Israel will use novel “sponge bombs” as it fights through the network of Hamas tunnels under Gaza.
The Israel Defense Forces (IDF) has been testing the chemical bombs, which contain no explosives but are used to seal off gaps or tunnel entrances from which fighters may emerge.
The IDF has not commented on the use of the so-called “sponge bombs”, which create a sudden explosion of foam that rapidly expands and then hardens.
Its soldiers were seen deploying the devices during exercises in 2021. The army has set up a mock tunnel system at the Tze’Elim army base near the border with Gaza.
Troops are likely to face a bloody battle through the tunnels known as the “Gaza Metro” when they launch their expected ground invasion. The network is thought to be hundreds of miles long and dense with traps.
It is where Hamas has taken many of the 200 hostages and where its leaders will hope to survive the coming war.
Israeli soldiers blinded mishandling new “bomb”
The “sponge bomb” would prevent soldiers being ambushed as they move further into the network, sealing off gaps through which Hamas could attack.
Contained in a plastic container, the specialist devices have a metal partition separating two liquids. Once this barrier is extracted, the compounds mix as the soldier positions the “bomb” or throws it further ahead.
Specialised teams in the IDF’s engineering corps have been grouped into tunnel reconnaissance units and equipped with ground and aerial sensors, ground penetrating radar and special drilling systems to locate tunnels.
They have also been issued with special equipment to see when underground.
Standard issue night vision goggles need an element of ambient light to work effectively, but with all natural light blocked out when moving underground, troops will rely on thermal technology to see in the total darkness.
Novel radios, optimised for working in the extreme conditions experienced underground, have also been developed.
There are potential complications with the underground arsenal, however. The “sponge bomb” – technically a liquid emulsion – is hazardous to work with, and some Israeli soldiers have lost their sight through mishandling the mixture.
Israel may also use robots and drones to help when navigating the tunnels – but so far, there have been difficulties operating these underground.
Some of the robots will be controlled by wires spooling out of the rear of the device. Others will rely on standard radio waves, but will need a series of repeater nodes to be dropped off en route as radio signals degrade quickly underground.
Micro-drones for reconnaissance, capable of being held in the palm of a hand, may also be used but will similarly suffer as the radio signal weakens.
The Israel-based Roboteam technology company has developed IRIS, a small, throwable drone that can be driven on large wheels via remote control.
Known by special forces as a “throwbot”, it relays images back to a controller, operating the device from a position of safety.
Some devices can have weapons attached so that if enemy combatants are seen, the controller can detonate explosives.
Alongside the IRIS, it has developed the MTGR, a “micro tactical ground robot” that can climb stairs and is designed to be operated by soldiers in buildings and caves.
John Spencer, a former US major who chairs urban warfare studies at the Modern War Institute at West Point, says subterranean fighting is “more like fighting underwater than fighting in buildings”.

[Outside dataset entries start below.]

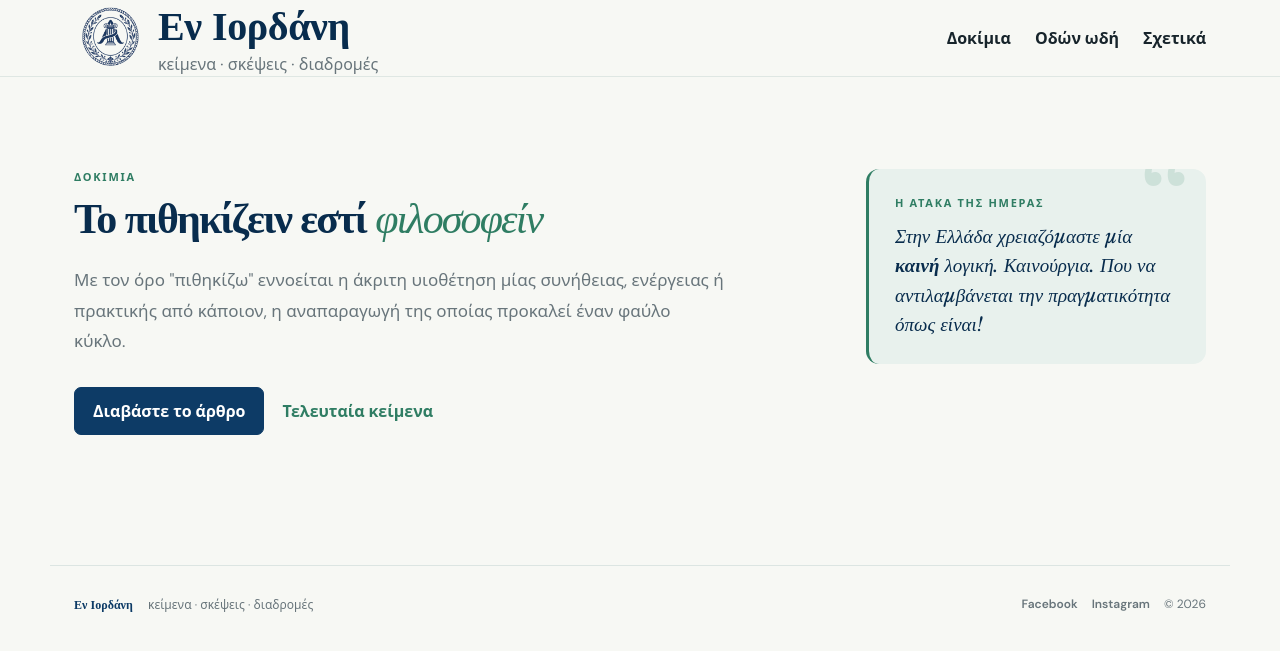
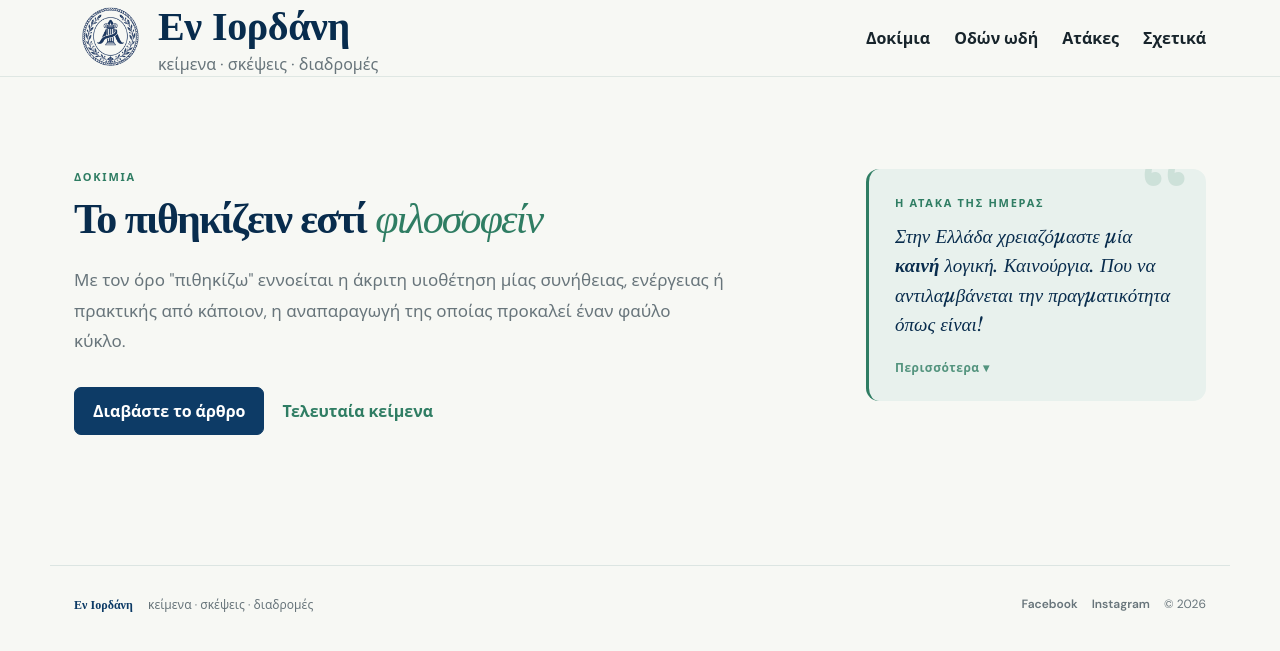
Before and after one commit to a-thrax/a-thrax.github.io, a Jekyll site: the page built from index.html, in a window 1280 px wide. Shown: the top 651 px of the page. Built offline with Jekyll 4.4.1, drawn with Linux system fonts in a browser that asks for light colours.

Commit message:
Keep a history of quotes of the day
Quotes now live in a _quotes collection (one file per quote) instead of
being overwritten in _data/home.yml. The homepage card shows the newest
quote with a "Περισσότερα" toggle for the previous three, and /quotes/
lists them all. Adds an "Ατάκες" nav link and a Pages CMS collection.

Co-Authored-By: Claude Opus 5.5 <noreply@anthropic.com>

```diff
--- a/_config.yml
+++ b/_config.yml
@@ -34,6 +34,8 @@ collections:
   topics:
     output: false
     sort_by: order
+  quotes:
+    output: false
 
 defaults:
   - scope:
--- a/_data/home.yml
+++ b/_data/home.yml
@@ -1,3 +1 @@
-quote: "Στην Ελλάδα χρειαζόμαστε μία **καινή** λογική. Καινούργια. Που να αντιλαμβάνεται την πραγματικότητα όπως είναι!"
-quote_author: ""
 recent_count: 5
--- a/_includes/header.html
+++ b/_includes/header.html
@@ -17,6 +17,7 @@
       <a href="{{ "/" | append: topic.slug | append: "/" | relative_url }}">{{ topic.name }}</a>
       {% endif %}
       {% endfor %}
+      <a href="{{ "/quotes/" | relative_url }}">Ατάκες</a>
       <a href="{{ "/about/" | relative_url }}">Σχετικά</a>
     </nav>
 
--- /dev/null
+++ b/_includes/quote-item.html
@@ -0,0 +1,6 @@
+{% assign q = include.quote %}
+<li id="{{ q.date | date: "%Y-%m-%d-%H%M" }}">
+  <time datetime="{{ q.date | date_to_xmlschema }}">{{ q.date | date: "%d/%m/%Y" }}</time>
+  <blockquote>{{ q.content }}</blockquote>
+  {% if q.author and q.author != "" %}<p class="quote-author">— {{ q.author }}</p>{% endif %}
+</li>
--- a/_layouts/home.html
+++ b/_layouts/home.html
@@ -26,11 +26,24 @@ layout: default
 {% assign recent_count = home.recent_count | default: 5 %}
 {% assign recent = site.posts | where_exp: "p", "p.topic != essay_topic.slug" %}
 <aside class="home-side">
-  {% if home.quote and home.quote != "" %}
+  {% assign quotes = site.quotes | sort: "date" | reverse %}
+  {% assign quote = quotes.first %}
+  {% if quote %}
   <figure class="quote-card">
     <p class="eyebrow">Η ατάκα της ημέρας</p>
-    <blockquote>{{ home.quote | markdownify }}</blockquote>
-    {% if home.quote_author and home.quote_author != "" %}<figcaption>— {{ home.quote_author }}</figcaption>{% endif %}
+    <blockquote>{{ quote.content }}</blockquote>
+    {% if quote.author and quote.author != "" %}<figcaption>— {{ quote.author }}</figcaption>{% endif %}
+    {% if quotes.size > 1 %}
+    <details class="quote-more">
+      <summary>Περισσότερα</summary>
+      <ol class="quote-feed">
+        {% for q in quotes offset: 1 limit: 3 %}
+          {% include quote-item.html quote=q %}
+        {% endfor %}
+      </ol>
+      <a class="quote-feed-more" href="{{ "/quotes/" | relative_url }}">Όλες οι ατάκες →</a>
+    </details>
+    {% endif %}
   </figure>
   {% endif %}
   {% if recent.size > 0 %}
--- a/assets/css/style.css
+++ b/assets/css/style.css
@@ -163,6 +163,48 @@ h1 em { color:var(--green); font-weight:400; }
   text-decoration:none;
 }
 .recent-feed li a:hover { color:var(--green); }
+.quote-feed { list-style:none; margin:0; padding:0; }
+.quote-feed time {
+  display:block;
+  color:var(--muted); font-size:11px; font-weight:700;
+  text-transform:uppercase; letter-spacing:.08em;
+  margin-bottom:6px;
+}
+.quote-feed blockquote {
+  margin:0;
+  font-family:"Libre Baskerville",serif;
+  font-style:italic;
+  font-size:15px;
+  line-height:1.5;
+  color:var(--blue-deep);
+}
+.quote-feed blockquote p { margin:0; }
+.quote-author { margin:6px 0 0; color:var(--muted); font-size:13px; }
+.quote-more { margin-top:16px; }
+.quote-more summary {
+  display:inline-block;
+  cursor:pointer;
+  list-style:none;
+  color:var(--green); font-size:12px; font-weight:600;
+  letter-spacing:.04em;
+  opacity:.8;
+}
+.quote-more summary::-webkit-details-marker { display:none; }
+.quote-more summary::after { content:" ▾"; }
+.quote-more[open] summary::after { content:" ▴"; }
+.quote-more summary:hover { opacity:1; }
+.quote-more .quote-feed li { padding:14px 0; border-top:1px solid var(--line); }
+.quote-more .quote-feed li:first-child { margin-top:12px; }
+.quote-feed-more {
+  display:inline-block;
+  padding-top:10px;
+  color:var(--green); font-size:13px; font-weight:600;
+  text-decoration:none;
+}
+.quote-archive { max-width:720px; margin-top:28px; }
+.quote-archive li { padding:22px 0; border-top:1px solid var(--line); }
+.quote-archive li:first-child { border-top:0; padding-top:0; }
+.quote-archive blockquote { font-size:19px; }
 .primary-btn, .outline-btn {
   display:inline-block;
   border:1px solid var(--blue);
```
Also changed, not shown: _quotes/2026-10-05-1251.md (added, +5 -0 lines), _quotes/2026-10-05-1320.md (added, +5 -0 lines), quotes/index.html (added, +20 -0 lines), .pages.yml, README.md.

“Nothing that is used on the surface works in the same way or with the same efficiency underground.
“Specialised equipment is needed to see, to breathe, to navigate, to map the space, to communicate and to deploy lethal means.”
Targeting the tunnels risks civilian lives
Hamas has integrated underground warfare into its overall military strategy.
Tunnels, some started decades ago, are no longer just places of refuge or concealment, but are integral parts of a wider plan to prepare the ground for ambushing Israeli forces above.
Many stretch under civilian structures, with entry and exit points in dwellings and other non-military buildings, making it extremely difficult for Israel to attack them without inviting international condemnation.
A “standard” tunnel is about 2m high and 1m wide, which enables them to be built quickly. They are sometimes reinforced with concrete and metal but are not especially sophisticated.
Others however, have power, water and ventilation and are used for command centres and rest stations, weapons storage, infiltration into Israel and routes to secret rocket launching sites.
In some parts there is even thought to be a small rail system for the transportation of weapons and building equipment.
The last major attempt to destroy the system was in 2014’s Operation Protective Edge, but the network has been rebuilt since.
Military commanders in the IDF must decide if they want to render the structures useless, by pouring in concrete for example, as they did with the tunnels dug by Hezbollah in the north of the country.
Alternatively, they may need to keep the structures intact, clearing out Hamas fighters as they move through the system searching for the estimated hostages. The “normal” military responses to tunnels, of using explosives to destroy them or flooding to render them useless, is probably not practical.